The problem — Restate every line below word for word, but drop each picture.

The data —
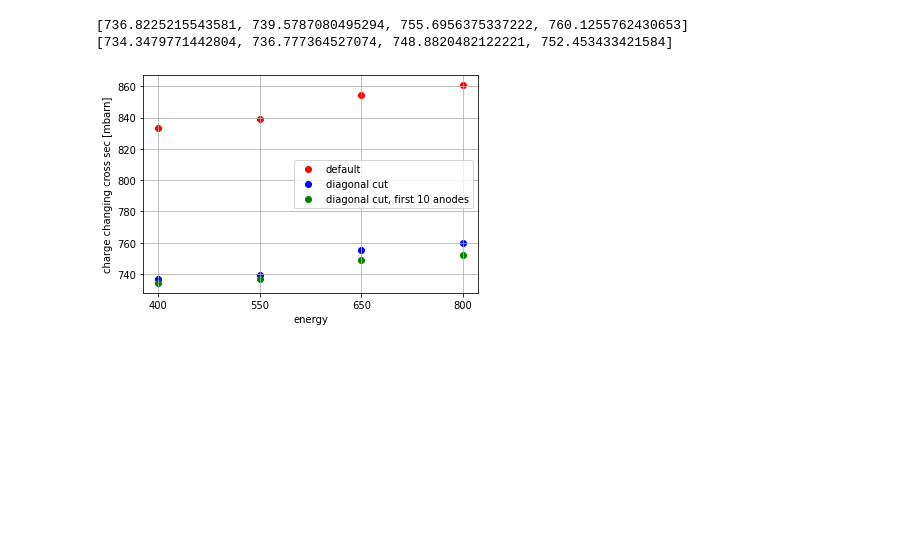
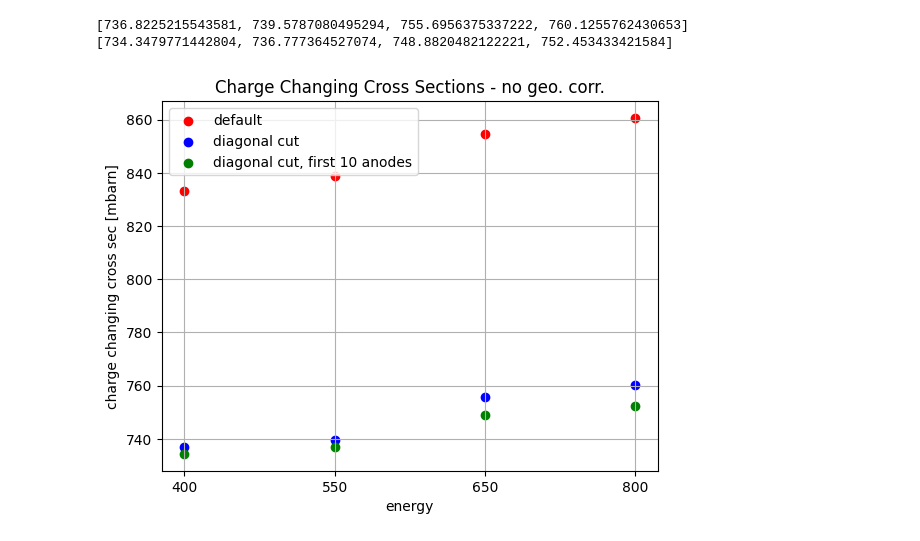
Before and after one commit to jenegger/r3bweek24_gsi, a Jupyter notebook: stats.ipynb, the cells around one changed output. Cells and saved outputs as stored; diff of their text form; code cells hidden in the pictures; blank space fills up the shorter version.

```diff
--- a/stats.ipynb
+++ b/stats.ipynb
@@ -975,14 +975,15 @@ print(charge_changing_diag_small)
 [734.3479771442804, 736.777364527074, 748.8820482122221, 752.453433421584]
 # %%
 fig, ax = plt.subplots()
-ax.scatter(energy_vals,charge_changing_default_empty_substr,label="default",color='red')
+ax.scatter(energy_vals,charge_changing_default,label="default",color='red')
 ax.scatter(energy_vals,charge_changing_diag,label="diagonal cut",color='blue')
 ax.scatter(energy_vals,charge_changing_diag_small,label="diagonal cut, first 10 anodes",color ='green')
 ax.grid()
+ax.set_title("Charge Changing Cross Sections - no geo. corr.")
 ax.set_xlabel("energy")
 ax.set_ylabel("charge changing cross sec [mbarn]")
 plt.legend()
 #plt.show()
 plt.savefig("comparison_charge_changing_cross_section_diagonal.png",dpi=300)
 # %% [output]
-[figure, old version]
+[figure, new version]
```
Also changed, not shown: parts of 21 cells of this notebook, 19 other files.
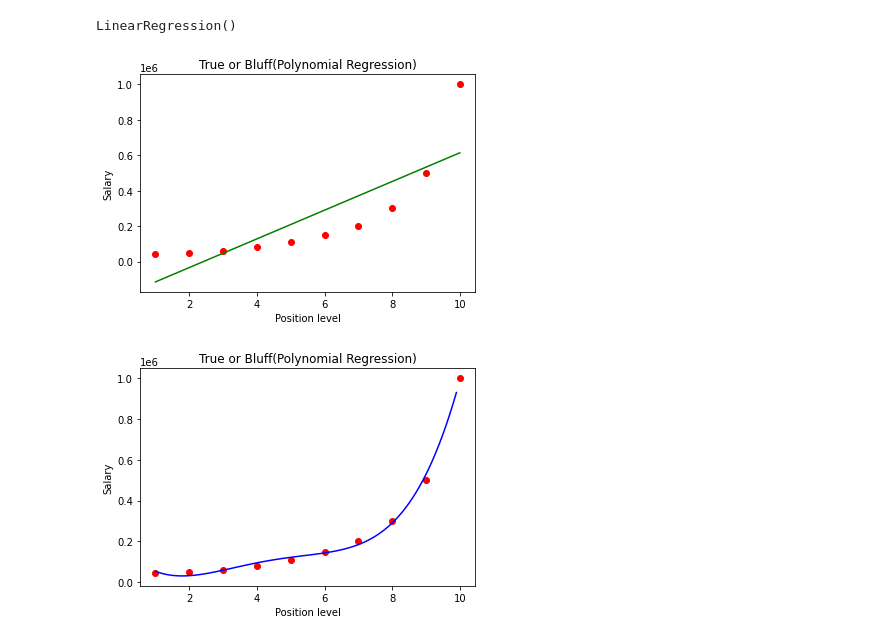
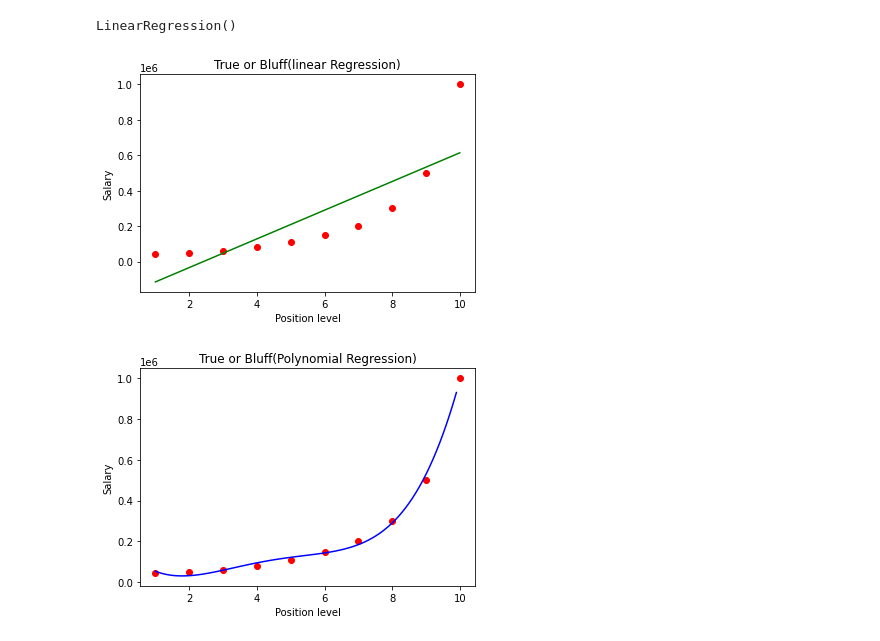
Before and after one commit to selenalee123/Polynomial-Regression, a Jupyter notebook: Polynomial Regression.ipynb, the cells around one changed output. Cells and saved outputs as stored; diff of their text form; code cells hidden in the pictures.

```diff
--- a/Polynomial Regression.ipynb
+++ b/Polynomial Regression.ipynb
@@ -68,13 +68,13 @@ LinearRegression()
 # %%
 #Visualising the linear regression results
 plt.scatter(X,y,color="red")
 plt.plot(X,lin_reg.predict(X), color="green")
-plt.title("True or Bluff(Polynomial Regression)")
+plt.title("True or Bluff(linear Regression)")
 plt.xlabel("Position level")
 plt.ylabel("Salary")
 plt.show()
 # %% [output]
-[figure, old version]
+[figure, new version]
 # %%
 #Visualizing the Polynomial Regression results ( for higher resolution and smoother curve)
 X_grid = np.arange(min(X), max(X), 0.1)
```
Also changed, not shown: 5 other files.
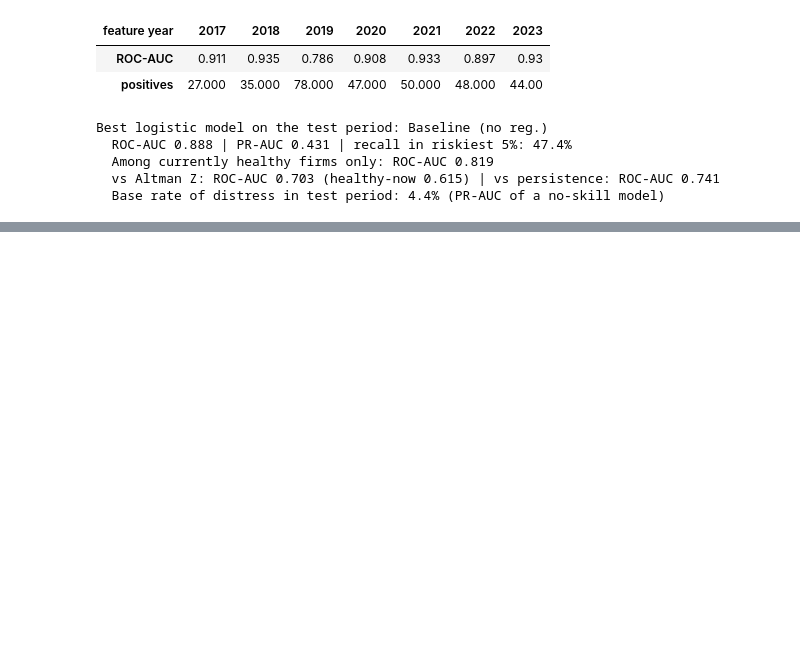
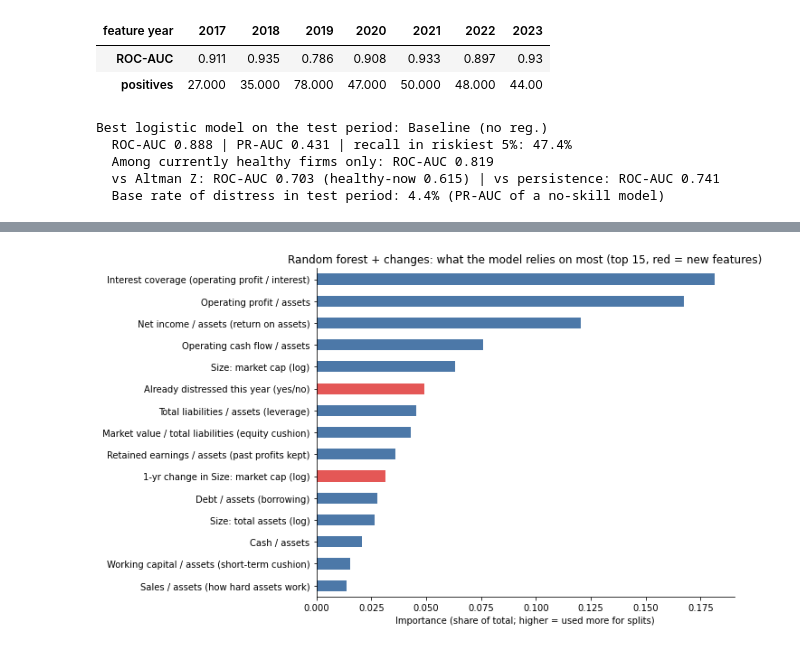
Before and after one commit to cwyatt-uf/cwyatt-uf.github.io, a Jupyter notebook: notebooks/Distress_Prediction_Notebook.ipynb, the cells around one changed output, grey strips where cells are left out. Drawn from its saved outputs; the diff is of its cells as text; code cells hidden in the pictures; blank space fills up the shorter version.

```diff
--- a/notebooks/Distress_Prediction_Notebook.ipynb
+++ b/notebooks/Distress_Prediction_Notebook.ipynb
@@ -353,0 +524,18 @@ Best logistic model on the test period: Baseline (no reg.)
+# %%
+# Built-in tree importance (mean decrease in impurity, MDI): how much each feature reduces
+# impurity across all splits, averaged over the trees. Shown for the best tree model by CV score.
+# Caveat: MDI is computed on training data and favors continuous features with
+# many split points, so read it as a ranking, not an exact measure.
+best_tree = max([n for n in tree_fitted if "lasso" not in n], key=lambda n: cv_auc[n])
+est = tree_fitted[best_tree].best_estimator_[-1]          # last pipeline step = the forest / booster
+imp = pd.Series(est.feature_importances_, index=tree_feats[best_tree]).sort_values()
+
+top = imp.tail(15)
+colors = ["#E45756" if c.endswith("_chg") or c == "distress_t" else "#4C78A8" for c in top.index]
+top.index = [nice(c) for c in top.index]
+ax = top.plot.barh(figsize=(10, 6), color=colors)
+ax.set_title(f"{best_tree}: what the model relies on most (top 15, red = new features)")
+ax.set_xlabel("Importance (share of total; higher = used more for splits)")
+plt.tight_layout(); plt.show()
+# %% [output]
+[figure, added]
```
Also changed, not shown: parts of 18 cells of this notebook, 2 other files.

Your solution —
Before and after one commit to jenegger/r3bweek24_gsi, a Jupyter notebook: stats.ipynb, the cells around one changed output. Cells and saved outputs as stored; diff of their text form; code cells hidden in the pictures; blank space fills up the shorter version.

```diff
--- a/stats.ipynb
+++ b/stats.ipynb
@@ -975,14 +975,15 @@ print(charge_changing_diag_small)
 [734.3479771442804, 736.777364527074, 748.8820482122221, 752.453433421584]
 # %%
 fig, ax = plt.subplots()
-ax.scatter(energy_vals,charge_changing_default_empty_substr,label="default",color='red')
+ax.scatter(energy_vals,charge_changing_default,label="default",color='red')
 ax.scatter(energy_vals,charge_changing_diag,label="diagonal cut",color='blue')
 ax.scatter(energy_vals,charge_changing_diag_small,label="diagonal cut, first 10 anodes",color ='green')
 ax.grid()
+ax.set_title("Charge Changing Cross Sections - no geo. corr.")
 ax.set_xlabel("energy")
 ax.set_ylabel("charge changing cross sec [mbarn]")
 plt.legend()
 #plt.show()
 plt.savefig("comparison_charge_changing_cross_section_diagonal.png",dpi=300)
 # %% [output]
-[figure, old version]
+[figure, new version]
```
Also changed, not shown: parts of 21 cells of this notebook, 19 other files.
Before and after one commit to selenalee123/Polynomial-Regression, a Jupyter notebook: Polynomial Regression.ipynb, the cells around one changed output. Cells and saved outputs as stored; diff of their text form; code cells hidden in the pictures.

```diff
--- a/Polynomial Regression.ipynb
+++ b/Polynomial Regression.ipynb
@@ -68,13 +68,13 @@ LinearRegression()
 # %%
 #Visualising the linear regression results
 plt.scatter(X,y,color="red")
 plt.plot(X,lin_reg.predict(X), color="green")
-plt.title("True or Bluff(Polynomial Regression)")
+plt.title("True or Bluff(linear Regression)")
 plt.xlabel("Position level")
 plt.ylabel("Salary")
 plt.show()
 # %% [output]
-[figure, old version]
+[figure, new version]
 # %%
 #Visualizing the Polynomial Regression results ( for higher resolution and smoother curve)
 X_grid = np.arange(min(X), max(X), 0.1)
```
Also changed, not shown: 5 other files.
Before and after one commit to cwyatt-uf/cwyatt-uf.github.io, a Jupyter notebook: notebooks/Distress_Prediction_Notebook.ipynb, the cells around one changed output, grey strips where cells are left out. Drawn from its saved outputs; the diff is of its cells as text; code cells hidden in the pictures; blank space fills up the shorter version.

```diff
--- a/notebooks/Distress_Prediction_Notebook.ipynb
+++ b/notebooks/Distress_Prediction_Notebook.ipynb
@@ -353,0 +524,18 @@ Best logistic model on the test period: Baseline (no reg.)
+# %%
+# Built-in tree importance (mean decrease in impurity, MDI): how much each feature reduces
+# impurity across all splits, averaged over the trees. Shown for the best tree model by CV score.
+# Caveat: MDI is computed on training data and favors continuous features with
+# many split points, so read it as a ranking, not an exact measure.
+best_tree = max([n for n in tree_fitted if "lasso" not in n], key=lambda n: cv_auc[n])
+est = tree_fitted[best_tree].best_estimator_[-1]          # last pipeline step = the forest / booster
+imp = pd.Series(est.feature_importances_, index=tree_feats[best_tree]).sort_values()
+
+top = imp.tail(15)
+colors = ["#E45756" if c.endswith("_chg") or c == "distress_t" else "#4C78A8" for c in top.index]
+top.index = [nice(c) for c in top.index]
+ax = top.plot.barh(figsize=(10, 6), color=colors)
+ax.set_title(f"{best_tree}: what the model relies on most (top 15, red = new features)")
+ax.set_xlabel("Importance (share of total; higher = used more for splits)")
+plt.tight_layout(); plt.show()
+# %% [output]
+[figure, added]
```
Also changed, not shown: parts of 18 cells of this notebook, 2 other files.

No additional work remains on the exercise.